(Beginning of Working data)

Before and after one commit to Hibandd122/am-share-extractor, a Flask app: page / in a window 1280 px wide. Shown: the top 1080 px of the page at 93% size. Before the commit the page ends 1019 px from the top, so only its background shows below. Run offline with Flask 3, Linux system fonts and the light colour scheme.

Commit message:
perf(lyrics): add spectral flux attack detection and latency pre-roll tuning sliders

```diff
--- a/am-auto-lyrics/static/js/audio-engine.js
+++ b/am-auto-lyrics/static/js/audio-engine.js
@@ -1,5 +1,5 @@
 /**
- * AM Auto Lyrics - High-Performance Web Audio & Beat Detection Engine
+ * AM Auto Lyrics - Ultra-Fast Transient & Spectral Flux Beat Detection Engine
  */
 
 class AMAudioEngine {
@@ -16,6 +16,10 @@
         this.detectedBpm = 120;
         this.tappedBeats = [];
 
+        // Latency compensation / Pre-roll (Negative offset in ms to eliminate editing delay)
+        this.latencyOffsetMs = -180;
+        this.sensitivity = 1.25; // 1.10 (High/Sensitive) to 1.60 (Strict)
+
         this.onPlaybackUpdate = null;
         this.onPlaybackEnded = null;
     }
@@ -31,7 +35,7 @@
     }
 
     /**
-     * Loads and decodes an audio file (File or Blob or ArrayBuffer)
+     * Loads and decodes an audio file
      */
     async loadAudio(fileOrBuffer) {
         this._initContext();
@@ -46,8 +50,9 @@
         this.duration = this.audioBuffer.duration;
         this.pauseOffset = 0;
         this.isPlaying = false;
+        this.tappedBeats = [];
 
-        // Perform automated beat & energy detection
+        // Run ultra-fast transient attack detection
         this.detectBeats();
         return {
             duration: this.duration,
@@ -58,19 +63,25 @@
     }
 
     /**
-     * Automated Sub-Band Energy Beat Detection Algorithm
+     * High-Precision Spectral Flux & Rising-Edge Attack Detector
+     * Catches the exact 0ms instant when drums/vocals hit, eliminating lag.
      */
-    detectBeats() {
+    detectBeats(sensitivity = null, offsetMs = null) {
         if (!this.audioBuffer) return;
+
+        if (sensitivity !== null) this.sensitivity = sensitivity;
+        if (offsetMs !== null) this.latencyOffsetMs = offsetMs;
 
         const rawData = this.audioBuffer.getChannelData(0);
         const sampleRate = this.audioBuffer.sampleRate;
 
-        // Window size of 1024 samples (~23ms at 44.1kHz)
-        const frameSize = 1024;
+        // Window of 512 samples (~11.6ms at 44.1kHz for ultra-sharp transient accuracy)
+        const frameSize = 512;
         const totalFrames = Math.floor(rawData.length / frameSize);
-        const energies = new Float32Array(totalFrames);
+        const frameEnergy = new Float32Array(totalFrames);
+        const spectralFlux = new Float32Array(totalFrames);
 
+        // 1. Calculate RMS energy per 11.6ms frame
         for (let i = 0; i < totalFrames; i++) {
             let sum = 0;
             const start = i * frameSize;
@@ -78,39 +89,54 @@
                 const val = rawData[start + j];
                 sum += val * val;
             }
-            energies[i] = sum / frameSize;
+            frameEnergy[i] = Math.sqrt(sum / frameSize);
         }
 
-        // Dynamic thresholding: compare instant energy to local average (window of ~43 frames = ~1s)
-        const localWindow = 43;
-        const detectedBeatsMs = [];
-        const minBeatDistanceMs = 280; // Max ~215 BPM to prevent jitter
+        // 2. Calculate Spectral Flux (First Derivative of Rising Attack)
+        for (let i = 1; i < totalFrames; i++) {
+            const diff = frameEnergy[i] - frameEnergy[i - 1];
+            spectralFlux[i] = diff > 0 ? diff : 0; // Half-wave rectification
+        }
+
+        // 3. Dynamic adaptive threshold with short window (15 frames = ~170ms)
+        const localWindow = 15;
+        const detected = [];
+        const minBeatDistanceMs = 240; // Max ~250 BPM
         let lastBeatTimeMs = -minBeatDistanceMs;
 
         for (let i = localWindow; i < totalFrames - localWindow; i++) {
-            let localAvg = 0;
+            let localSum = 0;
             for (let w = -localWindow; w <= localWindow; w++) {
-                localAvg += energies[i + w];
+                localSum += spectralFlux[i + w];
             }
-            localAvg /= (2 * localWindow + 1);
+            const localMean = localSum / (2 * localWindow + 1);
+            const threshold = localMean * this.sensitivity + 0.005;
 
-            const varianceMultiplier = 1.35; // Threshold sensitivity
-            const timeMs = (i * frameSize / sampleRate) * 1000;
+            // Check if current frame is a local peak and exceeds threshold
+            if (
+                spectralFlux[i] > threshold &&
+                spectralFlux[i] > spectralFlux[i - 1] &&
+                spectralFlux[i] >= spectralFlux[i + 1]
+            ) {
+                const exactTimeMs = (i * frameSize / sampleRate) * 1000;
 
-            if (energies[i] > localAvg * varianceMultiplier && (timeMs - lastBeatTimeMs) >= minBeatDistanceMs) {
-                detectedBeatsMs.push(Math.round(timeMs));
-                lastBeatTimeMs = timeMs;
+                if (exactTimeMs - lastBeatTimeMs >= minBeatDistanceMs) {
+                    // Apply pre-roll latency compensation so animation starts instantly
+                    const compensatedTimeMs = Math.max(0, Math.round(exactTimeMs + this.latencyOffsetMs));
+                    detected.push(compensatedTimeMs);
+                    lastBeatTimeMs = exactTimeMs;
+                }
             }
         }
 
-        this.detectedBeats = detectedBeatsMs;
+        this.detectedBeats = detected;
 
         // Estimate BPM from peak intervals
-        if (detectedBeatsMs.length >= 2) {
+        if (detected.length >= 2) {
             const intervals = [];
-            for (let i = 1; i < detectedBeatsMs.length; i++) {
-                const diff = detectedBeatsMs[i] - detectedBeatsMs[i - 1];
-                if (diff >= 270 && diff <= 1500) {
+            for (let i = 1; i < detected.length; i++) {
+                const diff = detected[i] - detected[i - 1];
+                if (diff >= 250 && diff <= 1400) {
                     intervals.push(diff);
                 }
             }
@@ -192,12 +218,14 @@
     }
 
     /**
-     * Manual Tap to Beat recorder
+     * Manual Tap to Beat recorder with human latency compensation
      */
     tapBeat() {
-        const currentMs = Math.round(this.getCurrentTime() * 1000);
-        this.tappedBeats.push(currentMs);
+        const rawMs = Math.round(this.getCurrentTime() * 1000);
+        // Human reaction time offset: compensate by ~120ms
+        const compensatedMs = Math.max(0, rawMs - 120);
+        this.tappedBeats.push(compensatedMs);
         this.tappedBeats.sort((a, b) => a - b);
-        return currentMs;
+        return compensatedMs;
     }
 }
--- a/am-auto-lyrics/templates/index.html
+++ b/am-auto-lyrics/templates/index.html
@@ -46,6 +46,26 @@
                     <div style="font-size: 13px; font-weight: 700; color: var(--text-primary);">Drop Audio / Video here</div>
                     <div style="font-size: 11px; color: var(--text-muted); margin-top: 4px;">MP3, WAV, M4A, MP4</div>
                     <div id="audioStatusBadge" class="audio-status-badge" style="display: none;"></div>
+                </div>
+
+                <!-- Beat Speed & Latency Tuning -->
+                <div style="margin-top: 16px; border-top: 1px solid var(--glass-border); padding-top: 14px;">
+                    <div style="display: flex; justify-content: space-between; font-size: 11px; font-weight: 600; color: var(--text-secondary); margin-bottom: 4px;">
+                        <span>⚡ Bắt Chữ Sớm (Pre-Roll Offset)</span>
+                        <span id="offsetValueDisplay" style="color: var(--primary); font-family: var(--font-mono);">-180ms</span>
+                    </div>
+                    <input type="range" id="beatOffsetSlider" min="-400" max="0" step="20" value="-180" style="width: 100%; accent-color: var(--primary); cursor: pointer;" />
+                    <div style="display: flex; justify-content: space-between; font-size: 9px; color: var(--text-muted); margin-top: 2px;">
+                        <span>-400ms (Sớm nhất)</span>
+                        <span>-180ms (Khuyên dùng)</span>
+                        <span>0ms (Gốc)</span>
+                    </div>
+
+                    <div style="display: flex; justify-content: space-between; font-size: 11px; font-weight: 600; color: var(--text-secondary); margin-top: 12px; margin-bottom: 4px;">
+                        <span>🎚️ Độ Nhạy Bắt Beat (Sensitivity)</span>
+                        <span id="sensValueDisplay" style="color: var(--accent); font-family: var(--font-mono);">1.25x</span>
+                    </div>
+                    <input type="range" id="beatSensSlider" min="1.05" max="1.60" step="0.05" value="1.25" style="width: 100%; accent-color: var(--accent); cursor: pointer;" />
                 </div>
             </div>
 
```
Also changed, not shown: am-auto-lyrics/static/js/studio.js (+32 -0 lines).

(End of Working data)

§ Your objective
Search the entries for the word "return" and report how many lines contain it, as a bare number.

§ Exercise result
4